## WHAT TO PRODUCE:
Images do not belong in the copy. Retype the entries exactly.

──────────────────────────────

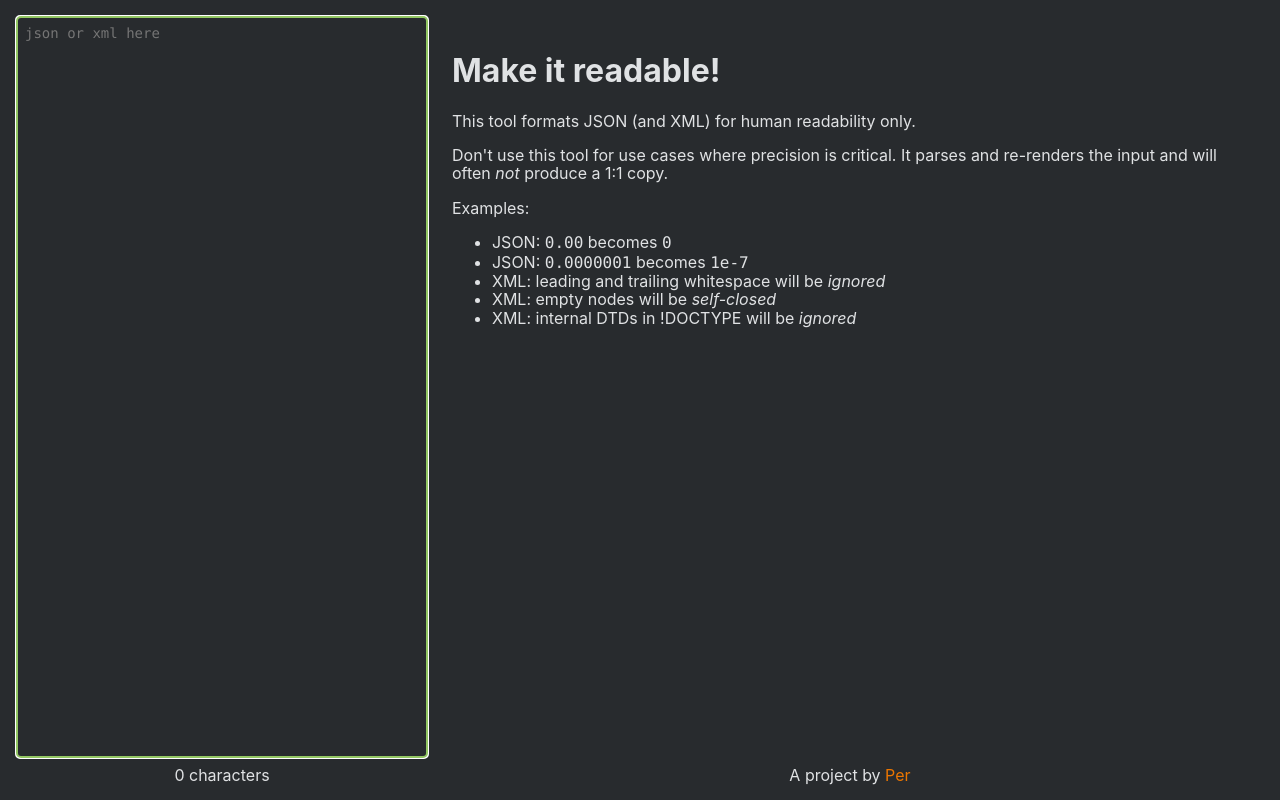
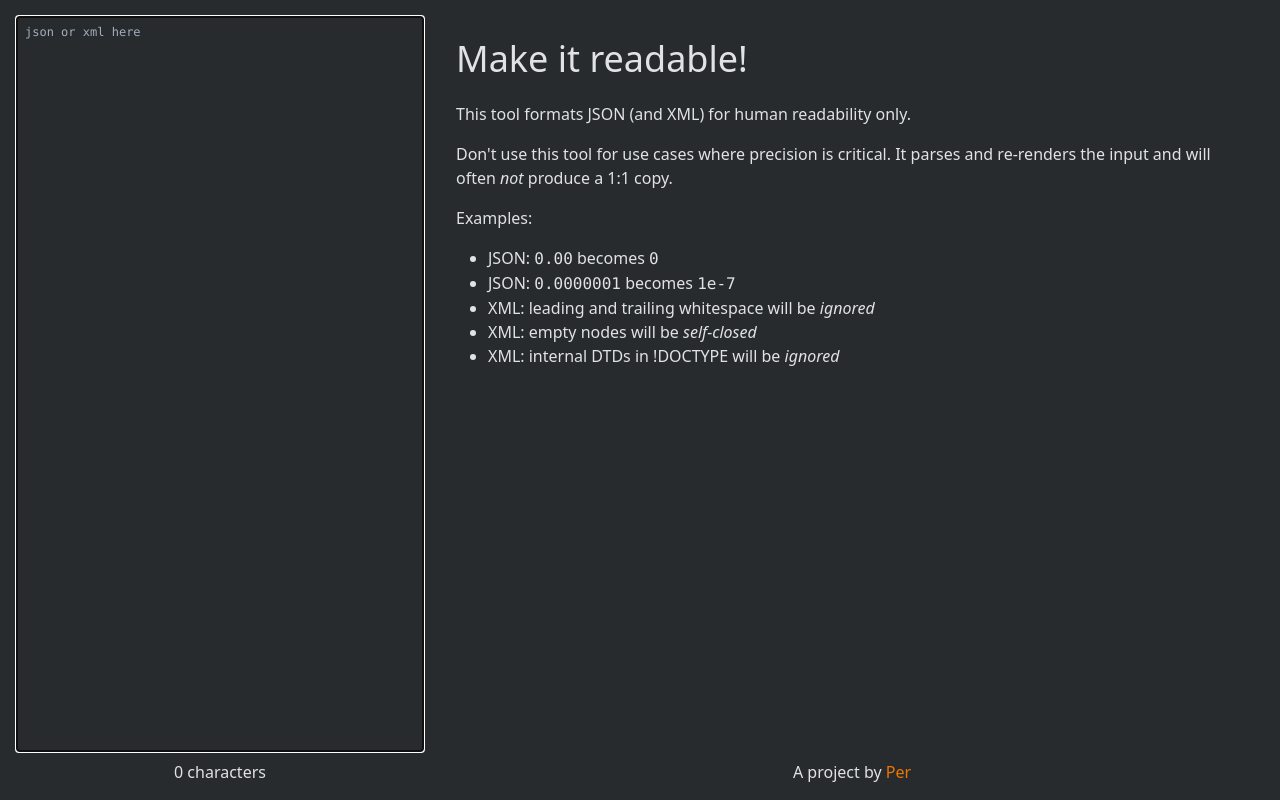
Before and after one commit to proog/json-fun, a Vue app: page / in a window 1280 px wide. Built offline with nearby package versions, Linux system fonts and the light colour scheme.

Commit message:
Replace tachyons with tailwind

```diff
--- a/index.html
+++ b/index.html
@@ -1,5 +1,5 @@
 <!DOCTYPE html>
-<html class="h-100">
+<html class="h-full">
   <head>
     <title>json.fun | Fun with JSON</title>
     <meta charset="utf-8" />
@@ -8,10 +8,10 @@
       content="width=device-width, initial-scale=1, shrink-to-fit=no"
     />
     <link rel="shortcut icon" href="./favicon.ico" type="image/x-icon" />
-    <link rel="stylesheet" href="./style.css" />
+    <link rel="stylesheet" href="./style.pcss" />
   </head>
 
-  <body class="h-100 sans-serif obsidian-gray bg-obsidian-dark-gray">
+  <body class="h-full font-sans obsidian-gray bg-obsidian-dark-gray">
     <div id="app"></div>
 
     <script src="./src/index.js"></script>
--- a/package.json
+++ b/package.json
@@ -3,7 +3,7 @@
   "version": "1.0.0",
   "description": "Fun with JSON",
   "scripts": {
-    "start": "parcel index.html --no-autoinstall",
+    "start": "parcel index.html",
     "build": "rimraf dist && parcel build index.html --public-url ./"
   },
   "repository": {
@@ -25,7 +25,7 @@
   "dependencies": {
     "highlight.js": "^10.1.2",
     "lodash": "^4.17.19",
-    "tachyons": "^4.12.0",
+    "tailwindcss": "^1.8.8",
     "vue": "^2.6.11",
     "vue-hot-reload-api": "^2.3.4"
   }
--- /dev/null
+++ b/postcss.config.js
@@ -0,0 +1,3 @@
+module.exports = {
+  plugins: [require("tailwindcss")],
+};
--- a/src/App.vue
+++ b/src/App.vue
@@ -1,17 +1,17 @@
 <template>
-  <div class="w-100 h-100 ph3">
-    <div class="h-100 flex flex-wrap">
-      <div class="w-100 w-third-ns h-100 flex flex-column pv3 pr1-ns">
+  <div class="w-full h-full px-4">
+    <div class="h-full flex flex-wrap">
+      <div class="w-full h-full flex flex-col py-4 md:w-1/3 md:pr-2">
         <textarea
-          class="w-100 h-100 ba b--gray br2 pa2 code f6 obsidian-gray bg-obsidian-dark-gray"
-          :class="{ 'b--red': hasError }"
+          class="w-full h-full border border-gray-800 p-2 font-mono text-xs leading-tight obsidian-gray bg-obsidian-dark-gray resize-none"
+          :class="{ 'border-red-800': hasError }"
           placeholder="json or xml here"
           v-model="input"
           ref="input"
         ></textarea>
-        <div class="mt2 tc">{{ input.length }} characters</div>
+        <div class="mt-2 text-center">{{ input.length }} characters</div>
       </div>
-      <div class="w-100 w-two-thirds-ns h-100 pv3 pl1-ns">
+      <div class="w-full h-full py-4 md:w-2/3 md:pl-2">
         <transition mode="out-in">
           <formatted-output
             v-if="formatted"
--- a/src/FormattedOutput.vue
+++ b/src/FormattedOutput.vue
@@ -1,14 +1,14 @@
 <template>
-  <div class="h-100 flex flex-column">
-    <div class="h-100 ba b--gray br2 overflow-auto">
+  <div class="h-full flex flex-col">
+    <div class="h-full border border-gray-800 overflow-auto">
       <pre
-        class="h-100 ma0 f6 lh-copy"
+        class="h-full m-0 text-sm"
         ref="buffer"
-      ><code v-if="error" class="h-100 hljs">{{ highlighted }}</code><code v-else class="h-100 hljs" v-html="highlighted"></code></pre>
+      ><code v-if="error" class="h-full hljs">{{ highlighted }}</code><code v-else class="h-full hljs" v-html="highlighted"></code></pre>
     </div>
-    <div class="mt2 tc">
+    <div class="mt-2 text-center">
       <a
-        class="link underline-hover obsidian-orange pointer"
+        class="focus:outline-none hover:underline obsidian-orange cursor-pointer"
         href=""
         @click.prevent="copy"
       >
--- a/src/JsonInfo.vue
+++ b/src/JsonInfo.vue
@@ -1,6 +1,6 @@
 <template>
-  <div class="h-100 flex flex-column">
-    <div class="h-100 pa3 overflow-auto">
+  <div class="h-full flex flex-col">
+    <div class="h-full p-4 overflow-auto">
       <h1>Make it readable!</h1>
       <p>This tool formats JSON (and XML) for human readability only.</p>
       <p>
@@ -16,10 +16,10 @@
         <li>XML: internal DTDs in !DOCTYPE will be <em>ignored</em></li>
       </ul>
     </div>
-    <div class="mt2 tc">
+    <div class="mt-2 text-center">
       A project by
       <a
-        class="link underline-hover obsidian-orange"
+        class="focus:outline-none hover:underline obsidian-orange"
         href="https://permortensen.com"
         >Per</a
       >
--- a/style.css
+++ b/style.pcss
@@ -1,15 +1,19 @@
-@import "tachyons/css/tachyons.css";
+@tailwind base;
+@tailwind components;
+@tailwind utilities;
+
 @import "highlight.js/styles/obsidian.css";
 
-.link:focus {
-  outline: none;
-}
-textarea {
-  resize: none;
-  outline-color: #93c763;
-}
-textarea.b--red:focus {
-  outline-color: #ff4136;
+@layer base {
+  h1 {
+    @apply text-4xl mb-4;
+  }
+  p {
+    @apply mb-4;
+  }
+  ul {
+    @apply list-disc pl-8;
+  }
 }
 
 .bg-obsidian-dark-gray {
--- /dev/null
+++ b/tailwind.config.js
@@ -0,0 +1,8 @@
+module.exports = {
+  purge: [],
+  theme: {
+    extend: {},
+  },
+  variants: {},
+  plugins: [],
+};
```
Also changed, not shown: 1 other file (tests, documents, lock files or other folders).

──────────────────────────────

## EXERCISE RESULT:
Before and after one commit to proog/json-fun, a Vue app: page / in a window 1280 px wide. Built offline with nearby package versions, Linux system fonts and the light colour scheme.

Commit message:
Replace tachyons with tailwind

```diff
--- a/index.html
+++ b/index.html
@@ -1,5 +1,5 @@
 <!DOCTYPE html>
-<html class="h-100">
+<html class="h-full">
   <head>
     <title>json.fun | Fun with JSON</title>
     <meta charset="utf-8" />
@@ -8,10 +8,10 @@
       content="width=device-width, initial-scale=1, shrink-to-fit=no"
     />
     <link rel="shortcut icon" href="./favicon.ico" type="image/x-icon" />
-    <link rel="stylesheet" href="./style.css" />
+    <link rel="stylesheet" href="./style.pcss" />
   </head>
 
-  <body class="h-100 sans-serif obsidian-gray bg-obsidian-dark-gray">
+  <body class="h-full font-sans obsidian-gray bg-obsidian-dark-gray">
     <div id="app"></div>
 
     <script src="./src/index.js"></script>
--- a/package.json
+++ b/package.json
@@ -3,7 +3,7 @@
   "version": "1.0.0",
   "description": "Fun with JSON",
   "scripts": {
-    "start": "parcel index.html --no-autoinstall",
+    "start": "parcel index.html",
     "build": "rimraf dist && parcel build index.html --public-url ./"
   },
   "repository": {
@@ -25,7 +25,7 @@
   "dependencies": {
     "highlight.js": "^10.1.2",
     "lodash": "^4.17.19",
-    "tachyons": "^4.12.0",
+    "tailwindcss": "^1.8.8",
     "vue": "^2.6.11",
     "vue-hot-reload-api": "^2.3.4"
   }
--- /dev/null
+++ b/postcss.config.js
@@ -0,0 +1,3 @@
+module.exports = {
+  plugins: [require("tailwindcss")],
+};
--- a/src/App.vue
+++ b/src/App.vue
@@ -1,17 +1,17 @@
 <template>
-  <div class="w-100 h-100 ph3">
-    <div class="h-100 flex flex-wrap">
-      <div class="w-100 w-third-ns h-100 flex flex-column pv3 pr1-ns">
+  <div class="w-full h-full px-4">
+    <div class="h-full flex flex-wrap">
+      <div class="w-full h-full flex flex-col py-4 md:w-1/3 md:pr-2">
         <textarea
-          class="w-100 h-100 ba b--gray br2 pa2 code f6 obsidian-gray bg-obsidian-dark-gray"
-          :class="{ 'b--red': hasError }"
+          class="w-full h-full border border-gray-800 p-2 font-mono text-xs leading-tight obsidian-gray bg-obsidian-dark-gray resize-none"
+          :class="{ 'border-red-800': hasError }"
           placeholder="json or xml here"
           v-model="input"
           ref="input"
         ></textarea>
-        <div class="mt2 tc">{{ input.length }} characters</div>
+        <div class="mt-2 text-center">{{ input.length }} characters</div>
       </div>
-      <div class="w-100 w-two-thirds-ns h-100 pv3 pl1-ns">
+      <div class="w-full h-full py-4 md:w-2/3 md:pl-2">
         <transition mode="out-in">
           <formatted-output
             v-if="formatted"
--- a/src/FormattedOutput.vue
+++ b/src/FormattedOutput.vue
@@ -1,14 +1,14 @@
 <template>
-  <div class="h-100 flex flex-column">
-    <div class="h-100 ba b--gray br2 overflow-auto">
+  <div class="h-full flex flex-col">
+    <div class="h-full border border-gray-800 overflow-auto">
       <pre
-        class="h-100 ma0 f6 lh-copy"
+        class="h-full m-0 text-sm"
         ref="buffer"
-      ><code v-if="error" class="h-100 hljs">{{ highlighted }}</code><code v-else class="h-100 hljs" v-html="highlighted"></code></pre>
+      ><code v-if="error" class="h-full hljs">{{ highlighted }}</code><code v-else class="h-full hljs" v-html="highlighted"></code></pre>
     </div>
-    <div class="mt2 tc">
+    <div class="mt-2 text-center">
       <a
-        class="link underline-hover obsidian-orange pointer"
+        class="focus:outline-none hover:underline obsidian-orange cursor-pointer"
         href=""
         @click.prevent="copy"
       >
--- a/src/JsonInfo.vue
+++ b/src/JsonInfo.vue
@@ -1,6 +1,6 @@
 <template>
-  <div class="h-100 flex flex-column">
-    <div class="h-100 pa3 overflow-auto">
+  <div class="h-full flex flex-col">
+    <div class="h-full p-4 overflow-auto">
       <h1>Make it readable!</h1>
       <p>This tool formats JSON (and XML) for human readability only.</p>
       <p>
@@ -16,10 +16,10 @@
         <li>XML: internal DTDs in !DOCTYPE will be <em>ignored</em></li>
       </ul>
     </div>
-    <div class="mt2 tc">
+    <div class="mt-2 text-center">
       A project by
       <a
-        class="link underline-hover obsidian-orange"
+        class="focus:outline-none hover:underline obsidian-orange"
         href="https://permortensen.com"
         >Per</a
       >
--- a/style.css
+++ b/style.pcss
@@ -1,15 +1,19 @@
-@import "tachyons/css/tachyons.css";
+@tailwind base;
+@tailwind components;
+@tailwind utilities;
+
 @import "highlight.js/styles/obsidian.css";
 
-.link:focus {
-  outline: none;
-}
-textarea {
-  resize: none;
-  outline-color: #93c763;
-}
-textarea.b--red:focus {
-  outline-color: #ff4136;
+@layer base {
+  h1 {
+    @apply text-4xl mb-4;
+  }
+  p {
+    @apply mb-4;
+  }
+  ul {
+    @apply list-disc pl-8;
+  }
 }
 
 .bg-obsidian-dark-gray {
--- /dev/null
+++ b/tailwind.config.js
@@ -0,0 +1,8 @@
+module.exports = {
+  purge: [],
+  theme: {
+    extend: {},
+  },
+  variants: {},
+  plugins: [],
+};
```
Also changed, not shown: 1 other file (tests, documents, lock files or other folders).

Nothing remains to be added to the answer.